20 Dazzy Vance 6.09 99.0 1933 42 STL NL 28 11 2 0 7 6 2 .750 3 105 42 39 28 67 3.55 2.72 98 3 427 1 0 3
21 Dazzy Vance 6.06 273.1 1927 36 BRO NL 34 32 25 2 2 16 15 .516 1 242 98 82 69 184 2.70 3.07 147 12 1123 6 0 2
22 Dazzy Vance 6.02 258.2 1930 39 BRO NL 35 31 20 4 3 17 15 .531 1 241 97 75 55 173 2.61 3.61 189 15 1061 5 1 4
23 Dizzy Dean 6.01 286.0 1932 22 STL NL 46 33 16 4 10 18 15 .545 2 280 122 105 102 191 3.30 3.44 120 14 1203 5 2 2
Provided by View Play Index Tool Used
Generated 3/8/2015.

23 seasons starting the year after Babe Ruth's rookie season in the American League, 1914, which had a disproportionate number of occurrences

Dazzy Vance dominates with 9 of the 23 seasons, not to be confused with Dizzy Dean who had 2 of the 23.  Whit Wyatt had the fewest starts: 7 in 1930  in 85 innings.  Jumbo Brown had the fewest innings: 74 in 1933.  In only two other seasons did one of these seasons have fewer than 100 innings, including Vance with 99 innings in 1933 at age 42.

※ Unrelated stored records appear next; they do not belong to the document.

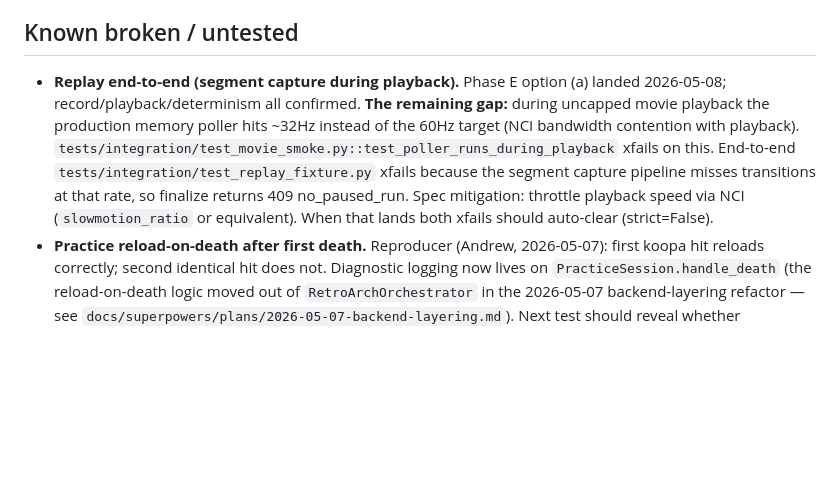
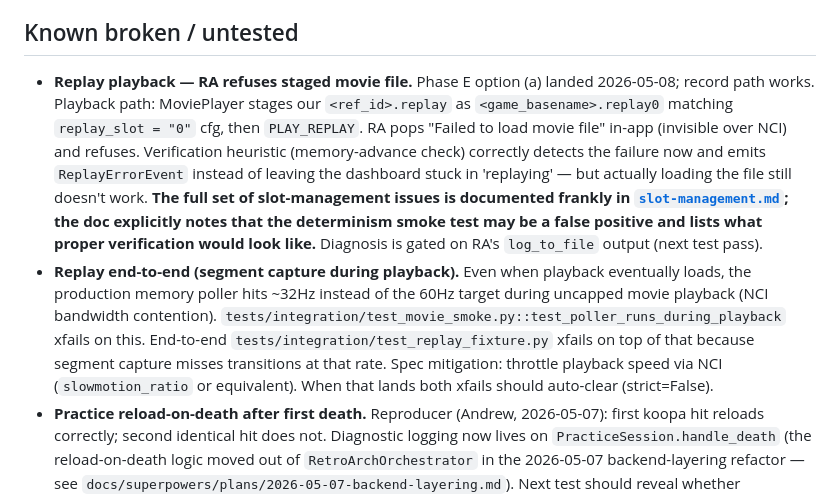
Before and after one commit to amcknight/spinlab, a Markdown page: docs/retroarch-migration/status.md, the part around the change. Rendered like a GitHub page; blank space fills up the shorter version.

```diff
--- a/docs/retroarch-migration/status.md
+++ b/docs/retroarch-migration/status.md
@@ -26,7 +26,8 @@ Mesen + Lua still works in parallel — backend selected via `config.yaml` `emul
 
 ## Known broken / untested
 
-- **Replay end-to-end (segment capture during playback).** Phase E option (a) landed 2026-05-08; record/playback/determinism all confirmed. **The remaining gap:** during uncapped movie playback the production memory poller hits ~32Hz instead of the 60Hz target (NCI bandwidth contention with playback). `tests/integration/test_movie_smoke.py::test_poller_runs_during_playback` xfails on this. End-to-end `tests/integration/test_replay_fixture.py` xfails because the segment capture pipeline misses transitions at that rate, so finalize returns 409 no_paused_run. Spec mitigation: throttle playback speed via NCI (`slowmotion_ratio` or equivalent). When that lands both xfails should auto-clear (strict=False).
+- **Replay playback — RA refuses staged movie file.** Phase E option (a) landed 2026-05-08; record path works. Playback path: MoviePlayer stages our `<ref_id>.replay` as `<game_basename>.replay0` matching `replay_slot = "0"` cfg, then `PLAY_REPLAY`. RA pops "Failed to load movie file" in-app (invisible over NCI) and refuses. Verification heuristic (memory-advance check) correctly detects the failure now and emits `ReplayErrorEvent` instead of leaving the dashboard stuck in 'replaying' — but actually loading the file still doesn't work. **The full set of slot-management issues is documented frankly in [`slot-management.md`](slot-management.md); the doc explicitly notes that the determinism smoke test may be a false positive and lists what proper verification would look like.** Diagnosis is gated on RA's `log_to_file` output (next test pass).
+- **Replay end-to-end (segment capture during playback).** Even when playback eventually loads, the production memory poller hits ~32Hz instead of the 60Hz target during uncapped movie playback (NCI bandwidth contention). `tests/integration/test_movie_smoke.py::test_poller_runs_during_playback` xfails on this. End-to-end `tests/integration/test_replay_fixture.py` xfails on top of that because segment capture misses transitions at that rate. Spec mitigation: throttle playback speed via NCI (`slowmotion_ratio` or equivalent). When that lands both xfails should auto-clear (strict=False).
 - **Practice reload-on-death after first death.** Reproducer (Andrew, 2026-05-07): first koopa hit reloads correctly; second identical hit does not. Diagnostic logging now lives on `PracticeSession.handle_death` (the reload-on-death logic moved out of `RetroArchOrchestrator` in the 2026-05-07 backend-layering refactor — see `docs/superpowers/plans/2026-05-07-backend-layering.md`). Next test should reveal whether `_current_state_path` is None when expected to be set, or whether the Death/LevelExit event itself stopped firing.
 - **Practice doesn't end on goal (2026-05-08).** Andrew ran `lev 1 v12` Toothpaste reference, started practice on `L39 cp1 > goal`, reached the goal — only a `CheckpointEvent` logged, no `LevelExitEvent`. Suspected: `session_manager._handle_level_exit` ([session_manager.py:302-309](python/spinlab/session_manager.py#L302-L309)) only handles `mode == PRACTICE` for the `goal == "abort"` (death) path; a normal goal exit during practice falls through to the `mode not in (REFERENCE, REPLAY)` early return and does nothing. Either the detector didn't emit the LevelExit (less likely — same code emits it cleanly during reference), or the practice handler swallows it. First debug step: enable `PracticeSession`/`PracticeTiming` event-trace logging during a goal-exit attempt.
 - **Stale segments leak into cold-fill / practice queues (2026-05-08).** Cold-fill's `segments_missing_cold(game_id)` and the practice scheduler both query segments game-wide rather than scoping to the latest reference run. Field-observed effects: cold-fill keeps prompting for L58 even after running a L44-only reference (L58 segment is from a prior run), and practice opened with `L46 start > goal` from a much earlier `lev 1 v##` run. Either filter the queue to "segments from the latest run" or surface a "skip this segment" UI; punt for now.
```
Also changed, not shown: docs/retroarch-migration/slot-management.md (added, +120 -0 lines).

In 14 of 23 the pitcher led his league in SO.  Dizzy Dean is the only one to lead his league in innings: 286 in 1932.  Bump Hadley appeared in the most games of the 23 seasons: 55 (11 starts) in 1931, 179 innings.

Dazzy Vance 1922 via Wikimedia Commons